This kind of passion for knowledge, for reading academic articles, for critiquing theory and methods, had been gone for so long. But I’m catching more and more glimpses of that old side of me. I’m hopeful now that I might actually return to wanting something more for myself than motherhood alone. I’m hopeful for this because I don’t want to deny myself of the career I’d always dreamed of because of the way I feel about motherhood RIGHT NOW. I don’t want to wake up one day feeling less completely consumed by motherhood and realize that I’m discouragingly far away from that dream career that I had been so close to before motherhood.
We love our day-care provider. And when we interviewed her we asked how she would handle it if other kids asked about Avery having two moms, and she gave a satisfactory answer. But today, when she was talking about how tall Avery is, she blurted out, “how tall is her dad?”
I was surprised because I haven’t heard anyone use that language around us in a long time. We tried to clarify our preferred language (“donor”) to everyone in our lives before Avery was even born.
Our daycare provider quickly changed her wording and said, “I mean, her donor.” All was fine. But it wasn’t fine, because her 6 year old daughter overheard and then said “I didn’t know Avery had a dad…”. Their whole family has met both my wife and I. They all know Avery has two moms. It’s no wonder she was confused.
Unfortunately, I’m not happy with how our provider handled the situation. She told her daughter, “yes, but it’s complicated,” and kind of brushed it off like it was going to be too much of a hassle to explain it.
I’m not going to tell a parent how or when to explain how babies are made, but I feel like she could have made more of an effort. I don’t want Avery to be witness to that kind of conversation (although I’m not naive enough to think I can shelter her from it forever). How would it make Avery feel to hear for the first time that she has a “dad” and that “it’s complicated”? I mean, that’s how she did hear it for the first time. I’m only assuming she isn’t quite old enough to grasp the nuances of what was said in front of her.
How and when can my wife and I start talking to her about her donor, about the fact that some people will assume she has a dad, and about how some people will get uncomfortable with discussing it and freeze up, or worse – say something hurtful?
Currently we try to read her books that have different family structures (dads are not excluded from our repertoire, although they play a smaller role than families that resemble ours in Avery’s library). We also have Cory Silverburg’s book, What Makes a Baby, which is an awesome book about sperm, eggs, and uteruses that is completely non-graphic, non-gross, and kid-friendly by anyone’s standards.
I’m totally open to tips and ideas, here.

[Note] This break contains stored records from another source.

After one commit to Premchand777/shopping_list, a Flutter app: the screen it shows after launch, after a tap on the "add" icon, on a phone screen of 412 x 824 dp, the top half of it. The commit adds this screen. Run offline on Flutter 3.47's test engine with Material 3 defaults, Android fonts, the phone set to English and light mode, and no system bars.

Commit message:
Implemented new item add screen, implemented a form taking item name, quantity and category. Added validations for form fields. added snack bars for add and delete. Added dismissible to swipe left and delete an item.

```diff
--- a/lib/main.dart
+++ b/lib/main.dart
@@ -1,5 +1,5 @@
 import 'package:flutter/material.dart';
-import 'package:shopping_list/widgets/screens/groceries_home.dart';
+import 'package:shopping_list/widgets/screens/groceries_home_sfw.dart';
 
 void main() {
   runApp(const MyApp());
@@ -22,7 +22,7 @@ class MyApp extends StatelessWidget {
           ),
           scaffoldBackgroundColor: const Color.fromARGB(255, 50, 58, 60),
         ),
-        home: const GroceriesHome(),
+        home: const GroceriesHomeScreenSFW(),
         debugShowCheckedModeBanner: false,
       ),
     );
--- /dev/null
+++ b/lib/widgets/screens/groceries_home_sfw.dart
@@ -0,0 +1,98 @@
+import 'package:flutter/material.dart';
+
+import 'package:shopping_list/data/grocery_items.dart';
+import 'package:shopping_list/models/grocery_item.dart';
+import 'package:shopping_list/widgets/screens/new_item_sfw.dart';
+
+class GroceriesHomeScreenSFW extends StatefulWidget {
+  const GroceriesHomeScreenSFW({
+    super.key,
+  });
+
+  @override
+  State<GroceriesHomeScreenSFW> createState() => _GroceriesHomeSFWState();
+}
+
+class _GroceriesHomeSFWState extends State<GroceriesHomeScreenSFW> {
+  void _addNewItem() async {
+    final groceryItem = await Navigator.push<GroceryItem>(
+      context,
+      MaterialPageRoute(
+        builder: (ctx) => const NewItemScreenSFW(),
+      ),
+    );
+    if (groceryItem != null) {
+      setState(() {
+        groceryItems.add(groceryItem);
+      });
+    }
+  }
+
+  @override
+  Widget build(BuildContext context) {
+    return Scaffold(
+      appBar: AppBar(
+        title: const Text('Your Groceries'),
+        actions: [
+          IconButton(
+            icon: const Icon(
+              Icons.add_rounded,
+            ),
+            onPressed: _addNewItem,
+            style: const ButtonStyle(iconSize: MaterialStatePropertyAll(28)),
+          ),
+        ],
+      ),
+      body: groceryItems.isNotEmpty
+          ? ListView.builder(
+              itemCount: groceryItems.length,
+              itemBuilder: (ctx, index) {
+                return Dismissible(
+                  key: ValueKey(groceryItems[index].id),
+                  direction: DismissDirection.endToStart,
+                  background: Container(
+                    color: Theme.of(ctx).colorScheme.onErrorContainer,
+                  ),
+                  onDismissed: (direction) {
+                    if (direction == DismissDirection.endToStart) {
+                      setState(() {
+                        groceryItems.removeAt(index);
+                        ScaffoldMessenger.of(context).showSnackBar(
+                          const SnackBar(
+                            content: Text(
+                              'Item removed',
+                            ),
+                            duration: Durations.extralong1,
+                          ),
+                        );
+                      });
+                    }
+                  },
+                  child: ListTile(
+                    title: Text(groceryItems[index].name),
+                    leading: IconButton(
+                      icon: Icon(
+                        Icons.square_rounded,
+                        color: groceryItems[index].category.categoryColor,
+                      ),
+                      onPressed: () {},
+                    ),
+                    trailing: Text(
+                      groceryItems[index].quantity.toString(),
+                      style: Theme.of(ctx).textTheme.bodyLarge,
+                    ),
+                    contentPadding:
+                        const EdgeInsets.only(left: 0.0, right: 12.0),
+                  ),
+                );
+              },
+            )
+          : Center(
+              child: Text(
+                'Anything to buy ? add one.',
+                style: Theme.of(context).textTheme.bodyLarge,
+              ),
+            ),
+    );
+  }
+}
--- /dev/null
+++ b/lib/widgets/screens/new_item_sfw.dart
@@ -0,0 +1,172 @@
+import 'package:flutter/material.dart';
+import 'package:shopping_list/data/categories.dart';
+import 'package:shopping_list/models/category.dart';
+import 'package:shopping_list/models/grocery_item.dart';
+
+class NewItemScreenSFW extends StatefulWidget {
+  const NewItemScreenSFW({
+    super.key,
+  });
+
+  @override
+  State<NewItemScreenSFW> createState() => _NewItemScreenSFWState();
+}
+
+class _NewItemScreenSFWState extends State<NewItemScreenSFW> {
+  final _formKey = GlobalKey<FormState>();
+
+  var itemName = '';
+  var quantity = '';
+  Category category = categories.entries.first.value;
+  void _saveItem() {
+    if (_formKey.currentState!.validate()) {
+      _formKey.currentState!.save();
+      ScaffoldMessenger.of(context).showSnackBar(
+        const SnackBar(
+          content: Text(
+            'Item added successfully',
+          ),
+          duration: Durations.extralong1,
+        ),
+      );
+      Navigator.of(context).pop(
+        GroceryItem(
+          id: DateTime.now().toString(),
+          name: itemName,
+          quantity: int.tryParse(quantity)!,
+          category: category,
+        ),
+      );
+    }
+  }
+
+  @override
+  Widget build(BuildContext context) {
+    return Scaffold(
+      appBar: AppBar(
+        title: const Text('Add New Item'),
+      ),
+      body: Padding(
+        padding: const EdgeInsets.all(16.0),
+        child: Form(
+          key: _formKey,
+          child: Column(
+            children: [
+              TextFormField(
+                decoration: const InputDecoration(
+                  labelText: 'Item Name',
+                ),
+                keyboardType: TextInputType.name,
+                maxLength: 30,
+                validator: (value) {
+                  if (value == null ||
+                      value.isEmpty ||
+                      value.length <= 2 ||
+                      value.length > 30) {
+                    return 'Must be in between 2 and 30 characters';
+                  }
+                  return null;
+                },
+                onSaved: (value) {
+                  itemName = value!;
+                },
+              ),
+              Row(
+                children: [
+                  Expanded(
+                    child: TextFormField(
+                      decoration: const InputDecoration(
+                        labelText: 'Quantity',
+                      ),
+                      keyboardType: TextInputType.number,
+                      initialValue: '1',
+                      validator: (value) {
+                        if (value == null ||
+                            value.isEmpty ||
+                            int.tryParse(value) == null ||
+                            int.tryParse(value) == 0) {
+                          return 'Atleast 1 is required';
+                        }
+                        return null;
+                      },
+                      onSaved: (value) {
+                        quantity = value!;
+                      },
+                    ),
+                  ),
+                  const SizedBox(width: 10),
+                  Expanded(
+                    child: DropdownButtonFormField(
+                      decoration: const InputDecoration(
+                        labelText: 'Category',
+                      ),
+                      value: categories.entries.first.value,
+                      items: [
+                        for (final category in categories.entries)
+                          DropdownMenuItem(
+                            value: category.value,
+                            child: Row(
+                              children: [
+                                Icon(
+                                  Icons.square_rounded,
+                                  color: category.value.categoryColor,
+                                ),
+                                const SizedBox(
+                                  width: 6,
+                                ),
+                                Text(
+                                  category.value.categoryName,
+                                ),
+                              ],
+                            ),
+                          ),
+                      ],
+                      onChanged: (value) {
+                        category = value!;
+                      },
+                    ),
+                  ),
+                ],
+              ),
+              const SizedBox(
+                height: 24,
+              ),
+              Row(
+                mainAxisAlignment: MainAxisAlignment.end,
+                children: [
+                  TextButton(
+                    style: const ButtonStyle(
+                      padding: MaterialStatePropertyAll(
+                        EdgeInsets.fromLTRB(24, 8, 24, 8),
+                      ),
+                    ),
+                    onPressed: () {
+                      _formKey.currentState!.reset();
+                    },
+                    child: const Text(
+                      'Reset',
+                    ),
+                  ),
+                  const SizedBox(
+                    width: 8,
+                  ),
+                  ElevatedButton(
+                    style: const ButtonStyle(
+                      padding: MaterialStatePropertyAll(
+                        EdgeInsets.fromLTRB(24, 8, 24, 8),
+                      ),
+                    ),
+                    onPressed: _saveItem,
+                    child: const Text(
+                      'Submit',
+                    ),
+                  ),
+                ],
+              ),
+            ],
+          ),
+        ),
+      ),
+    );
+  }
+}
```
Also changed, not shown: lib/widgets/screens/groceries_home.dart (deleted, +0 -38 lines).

It’s something I thought we were prepared for, but now that it’s happening and Avery’s listening I’m feeling significantly underprepared. I also need to grow a backbone, because the thought of bringing this up with our provider at a later date is making me nauseous.